Friday, November 16, 2007

Ecumenical Councils II

Continuing the discussion on the subject of the previous post I just posted this over at CU. In order to preserve a coherent discussion please make any replies there.

I am on record as being more than slightly skeptical about the chances for any form of restoration of communion between East and West. One of the things which I have always seen standing in the way of the reunification are the dogmatic definitions of the Latin Church post 1054 (most especially but certainly not limited to Vatican I). Many Roman Catholics have attempted to assert the possibility of reunion on the basis of the fact that Orthodoxy has never dogmatically anathematized the various doctrinal developments/innovations of the Latin Church.

Mike Liccione is one of the great champions of that line of reasoning. The counter which I always raised was that it boiled down to an acceptance that Rome is in fact THE CHURCH and that we are wrong. That is of course a nonstarter since both East and West independently affirm that they are the One True Church. From an Orthodox perspective therefore it is not possible for the Roman Catholic Church to make true dogmatic definitions.

However Mike is correct on an important point which does lend some small hope. Since Orthodoxy for whatever reasons (I would opine there are many) has not held an oecumenical council since 880 AD, and therefore has not formally condemned the Latin innovations, they could be treated as theologumen. Granted, I think there is far greater unanimity among the Orthodox hierarchs and the lay faithful that many Western doctrines are heretical, than there is support for some of them among the Roman Catholic faithful. But it still boils down to theologumen on our side. But if you remove Rome’s carved in stone claim that those doctrines are infallible truths binding on all of the faithful, then we may move back to square one.

This would not of course end the schism or restore communion. But it would have the effect of saying both sides have strongly held contrary OPINIONS of great import that need to be resolved. On that basis it might be possible to convene a Great Council of The Church to begin the process of sorting things out and resolving them one at time.

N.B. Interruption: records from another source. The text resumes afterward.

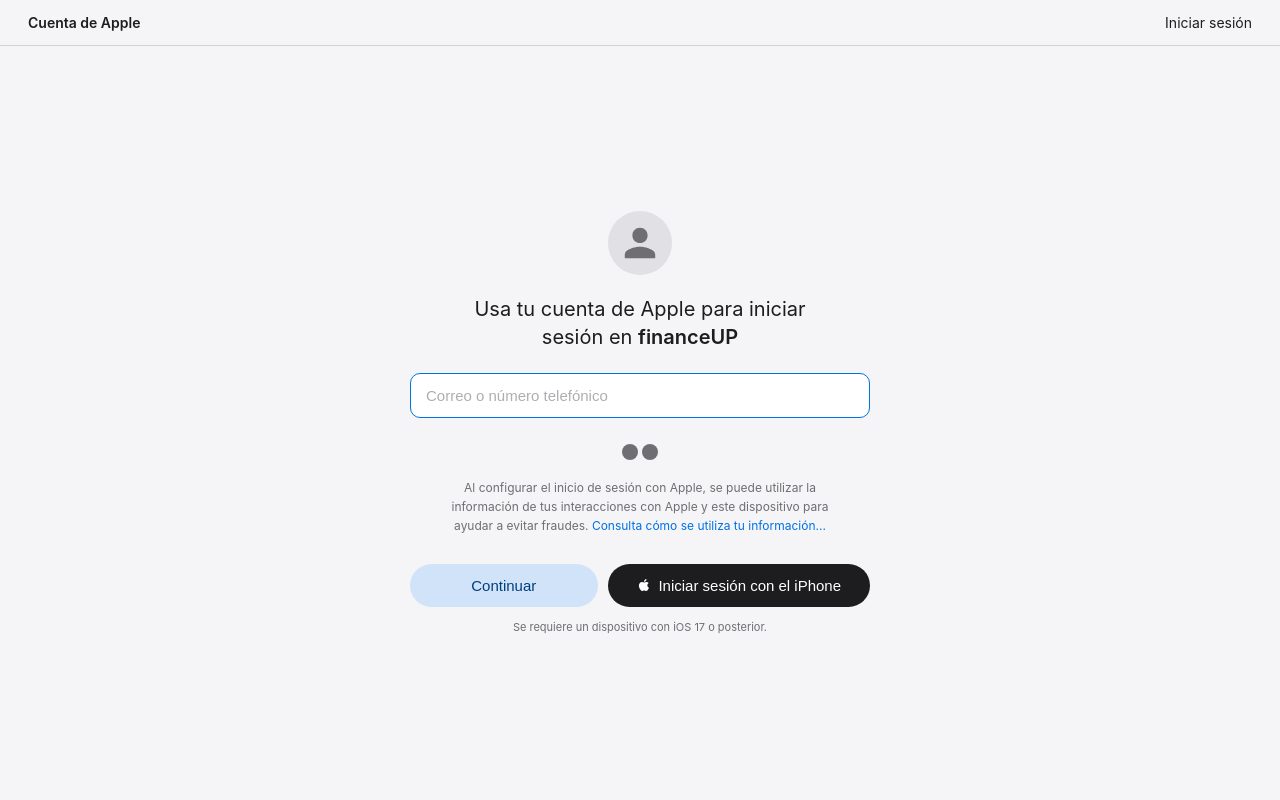
After one commit to F5Alejo/Finance_Up, a Flask app: page /simulate/apple in a window 1280 px wide. The commit adds this page. Run offline with Flask 3, Linux system fonts and the light colour scheme.

Commit message:
Creacion Mocks
Creacion de los mocks de Facebook, Google o Apple (Esto es una simulacion de como seria el inicio o registro con estos metodos)

```diff
--- a/app.py
+++ b/app.py
@@ -15,5 +15,31 @@ def login():
 def register():
     return render_template('register.html')
 
-if __name__ == '__main__':
+@app.route('/simulate/apple') #Hacemos un Mock
+def simulate_apple():
+    # Esta página será la que diseñaremos igual a la de Apple
+    return render_template('simulate_apple.html')
+
+@app.route('/auth/apple/success')
+def apple_success():
+    # Simulamos que Apple nos devolvió al usuario con éxito
+    return "<h1>¡Éxito!</h1><p>Has iniciado sesión con Apple (Simulación). Redirigiendo a tu perfil...</p>"
+
+@app.route('/simulate/google')
+def simulate_google():
+    return render_template('simulate_google.html')
+
+@app.route('/auth/google/success')
+def google_succes():
+    return "<h1>¡Éxito!</h1><p>Has iniciado sesión con Google (Simulación). Redirigiendo a tu perfil...</p>"
+
+@app.route('/simulate/facebook')
+def simulate_facebook():
+    return render_template('simulate_facebook.html')
+
+@app.route('/auth/facebook/success')
+def facebook_succes():
+    return "<h1>¡Éxito!</h1><p>Has iniciado sesión con Google (Simulación). Redirigiendo a tu perfil...</p>"
+
+if __name__ == '__main__': #TIENE QUE IR DE ULTIMO <-----------------------
     app.run(debug=True, port=5000)
--- /dev/null
+++ b/static/simulate_apple.css
@@ -0,0 +1,182 @@
+* {
+    box-sizing: border-box;
+    margin: 0;
+    padding: 0;
+}
+
+body {
+    background-color: #f5f5f7;
+    font-family: -apple-system, BlinkMacSystemFont, "SF Pro Text", "Helvetica Neue", Arial, sans-serif;
+    min-height: 100vh;
+    display: flex;
+    flex-direction: column;
+}
+
+/* ── Barra superior ── */
+.top-bar {
+    display: flex;
+    justify-content: space-between;
+    align-items: center;
+    padding: 14px 28px;
+    border-bottom: 1px solid #d2d2d7;
+    background-color: #f5f5f7;
+}
+
+.top-bar-title {
+    font-size: 14px;
+    font-weight: 600;
+    color: #1d1d1f;
+}
+
+.top-bar-link {
+    font-size: 14px;
+    color: #1d1d1f;
+    text-decoration: none;
+}
+.top-bar-link:hover {
+    text-decoration: underline;
+}
+
+/* ── Contenedor central ── */
+.apple-wrapper {
+    flex: 1;
+    display: flex;
+    justify-content: center;
+    align-items: center;
+    padding: 40px 20px;
+}
+
+.apple-card {
+    background: transparent;
+    width: 100%;
+    max-width: 460px;
+    text-align: center;
+    display: flex;
+    flex-direction: column;
+    align-items: center;
+    gap: 0;
+}
+
+/* ── Ícono de perfil ── */
+.profile-icon {
+    width: 64px;
+    height: 64px;
+    background-color: #e0e0e5;
+    border-radius: 50%;
+    display: flex;
+    align-items: center;
+    justify-content: center;
+    margin-bottom: 20px;
+}
+
+/* ── Título ── */
+.apple-card h1 {
+    font-size: 20px;
+    font-weight: 400;
+    color: #1d1d1f;
+    line-height: 1.4;
+    margin-bottom: 22px;
+    max-width: 340px;
+}
+
+.apple-card h1 strong {
+    font-weight: 600;
+}
+
+/* ── Input ── */
+.apple-input {
+    width: 100%;
+    padding: 13px 15px;
+    border: 1.5px solid #0071e3;
+    border-radius: 10px;
+    background: white;
+    font-size: 15px;
+    color: #1d1d1f;
+    outline: none;
+    margin-bottom: 22px;
+    transition: border-color 0.2s;
+}
+
+.apple-input::placeholder {
+    color: #aeaeb2;
+}
+
+.apple-input:focus {
+    border-color: #0077ed;
+    box-shadow: 0 0 0 3px rgba(0, 113, 227, 0.2);
+}
+
+/* ── Ícono personas ── */
+.legal-icon {
+    margin-bottom: 10px;
+}
+
+/* ── Texto legal ── */
+.legal-text {
+    font-size: 12px;
+    color: #6e6e73;
+    line-height: 1.6;
+    max-width: 380px;
+    margin-bottom: 28px;
+}
+
+.legal-link {
+    color: #0071e3;
+    text-decoration: none;
+}
+.legal-link:hover {
+    text-decoration: underline;
+}
+
+/* ── Botones ── */
+.button-row {
+    display: flex;
+    gap: 10px;
+    width: 100%;
+    margin-bottom: 12px;
+}
+
+.btn-continuar {
+    flex: 1;
+    padding: 13px 10px;
+    border-radius: 980px;
+    border: none;
+    background-color: #d1e3f8;
+    color: #003f7f;
+    font-size: 15px;
+    font-weight: 500;
+    cursor: pointer;
+    transition: background-color 0.2s;
+}
+
+.btn-continuar:hover {
+    background-color: #b8d4f5;
+}
+
+.btn-iphone {
+    flex: 1.4;
+    padding: 13px 14px;
+    border-radius: 980px;
+    border: none;
+    background-color: #1d1d1f;
+    color: white;
+    font-size: 15px;
+    font-weight: 500;
+    cursor: pointer;
+    display: flex;
+    align-items: center;
+    justify-content: center;
+    transition: background-color 0.2s;
+}
+
+.btn-iphone:hover {
+    background-color: #3a3a3c;
+}
+
+/* ── Nota inferior ── */
+.iphone-note {
+    font-size: 11px;
+    color: #6e6e73;
+    text-align: center;
+    line-height: 1.5;
+}
--- /dev/null
+++ b/templates/simulate_apple.html
@@ -0,0 +1,62 @@
+<!DOCTYPE html>
+<html lang="es">
+<head>
+    <meta charset="UTF-8">
+    <meta name="viewport" content="width=device-width, initial-scale=1.0">
+    <title>Cuenta de Apple</title>
+    <link rel="stylesheet" href="{{ url_for('static', filename='simulate_apple.css') }}">
+</head>
+<body>
+
+    <!-- Barra superior -->
+    <header class="top-bar">
+        <span class="top-bar-title">Cuenta de Apple</span>
+        <a href="/" class="top-bar-link">Iniciar sesión</a>
+    </header>
+
+    <!-- Card central -->
+    <main class="apple-wrapper">
+        <div class="apple-card">
+
+            <!-- Ícono de perfil -->
+            <div class="profile-icon">
+                <svg xmlns="http://www.w3.org/2000/svg" viewBox="0 0 24 24" fill="#6e6e73" width="38" height="38">
+                    <path d="M12 12c2.7 0 4.8-2.1 4.8-4.8S14.7 2.4 12 2.4 7.2 4.5 7.2 7.2 9.3 12 12 12zm0 2.4c-3.2 0-9.6 1.6-9.6 4.8v2.4h19.2v-2.4c0-3.2-6.4-4.8-9.6-4.8z"/>
+                </svg>
+            </div>
+
+            <h1>Usa tu cuenta de Apple para iniciar sesión en <strong>financeUP</strong></h1>
+
+            <!-- Input email -->
+            <input type="email" class="apple-input" placeholder="Correo o número telefónico" id="email-input">
+
+            <!-- Texto de aviso legal -->
+            <div class="legal-icon">
+                <svg xmlns="http://www.w3.org/2000/svg" viewBox="0 0 40 24" width="40" height="24" fill="#6e6e73">
+                    <circle cx="10" cy="12" r="8"/>
+                    <circle cx="30" cy="12" r="8"/>
+                </svg>
+            </div>
+
+            <p class="legal-text">
+                Al configurar el inicio de sesión con Apple, se puede utilizar la información de tus interacciones con Apple y este dispositivo para ayudar a evitar fraudes.
+                <a href="#" class="legal-link">Consulta cómo se utiliza tu información...</a>
+            </p>
+
+            <!-- Botones -->
+            <div class="button-row">
+                <button class="btn-continuar" onclick="location.href='/auth/apple/success'">Continuar</button>
+                <button class="btn-iphone" onclick="location.href='/auth/apple/success'">
+                    <svg xmlns="http://www.w3.org/2000/svg" width="16" height="16" viewBox="0 0 24 24" fill="white" style="margin-right:6px; flex-shrink:0">
+                        <path d="M17.05 20.28c-.98.95-2.05.8-3.08.35-1.09-.46-2.09-.48-3.24 0-1.44.62-2.2.44-3.06-.35C2.79 15.25 3.51 7.7 9.05 7.4c1.35.07 2.29.74 3.08.8 1.18-.24 2.31-.93 3.57-.84 1.51.12 2.65.72 3.4 1.8-3.12 1.87-2.38 5.98.48 7.13-.57 1.39-1.32 2.76-2.54 3.99zM12.03 7.25c-.15-2.23 1.66-4.07 3.74-4.25.29 2.58-2.34 4.5-3.74 4.25z"/>
+                    </svg>
+                    Iniciar sesión con el iPhone
+                </button>
+            </div>
+
+            <p class="iphone-note">Se requiere un dispositivo con iOS 17 o posterior.</p>
+        </div>
+    </main>
+
+</body>
+</html>
```
Also changed, not shown: static/simulate_facebook.css (added, +145 -0 lines), static/simulate_google.css (added, +108 -0 lines), templates/login.html (+4 -4 lines), templates/register.html (+4 -4 lines), templates/simulate_facebook.html (added, +51 -0 lines), templates/simulate_google.html (added, +39 -0 lines), README.md, static/img/apple_logo_black.png (added), static/img/bck_facebook.png (added), static/img/logo_name.jpg (deleted), static/img/logo_name.png (added).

By no means is this any guarantee that we would succeed. Florence failed. But I think it is quite probably the only way true and lasting communion could ever be restored. Also I think this would not be something that could be resolved in a year or two. I am thinking decades on the conservative side, but more likely centuries. The mere act of sitting in the same room with the Pope at what might eventually claim to be an ecumenical council would spark schisms within Orthodoxy, and very probably among Roman Catholic traditionalists as also liberal Catholics who would understand the mortal threat to their dreams posed by the prospect of restored communion between Rome and Orthodoxy. And then there is the fact that Ecumenical Councils don’t just happen and get rubber stamped in Orthodoxy. They take years and sometimes centuries to gain acceptance.

Now if you think getting the Orthodox to agree to anything like this is going to be hard then just consider the idea of Rome entertaining, even for a millisecond, the idea that there has not been a true and binding ecumenical council in well over a thousand years. If you like those odds, I have some Enron Stock I would like to sell you at the bargain price of $100.00 per share. Saying that this would be messy and downright ugly would be the understatement of the year. The bottom line is that this is one of the most unlikely ideas ever floated. But I also think it might be the only way that will really work. I do not see communion ever being restored without a Great Council.

Rome claims two very key things. First that all of the Latin dogmas proclaimed post 1054 are correct, and secondly that the Orthodox Churches are true and particular churches that are a part of the One True Church, if imperfectly. In support of this they note (repeatedly) that we have never formally anathematized those doctrines. Assuming for the sake of discussion those two claims are correct then Rome should have nothing to fear from putting it all on the table. Let a true Great Council of The Church be convened and hammer it all out. The worst that happens is it fails and we are back to where we stand today (with a few dozen more schisms on the side). That might indeed be the result. I suspect it is quite likely. The odds against agreement are staggering. But maybe, just maybe, we would see a miracle. I think the possibility of living to see a concelebrated liturgy with all of the Orthodox Patriarchs and the Pope of Rome is worth the risk. But it really comes down to this; how confident is Rome of its position? Are they willing or even able to take such a leap? What say my Roman brothers and sisters, is restored communion worth such a risk?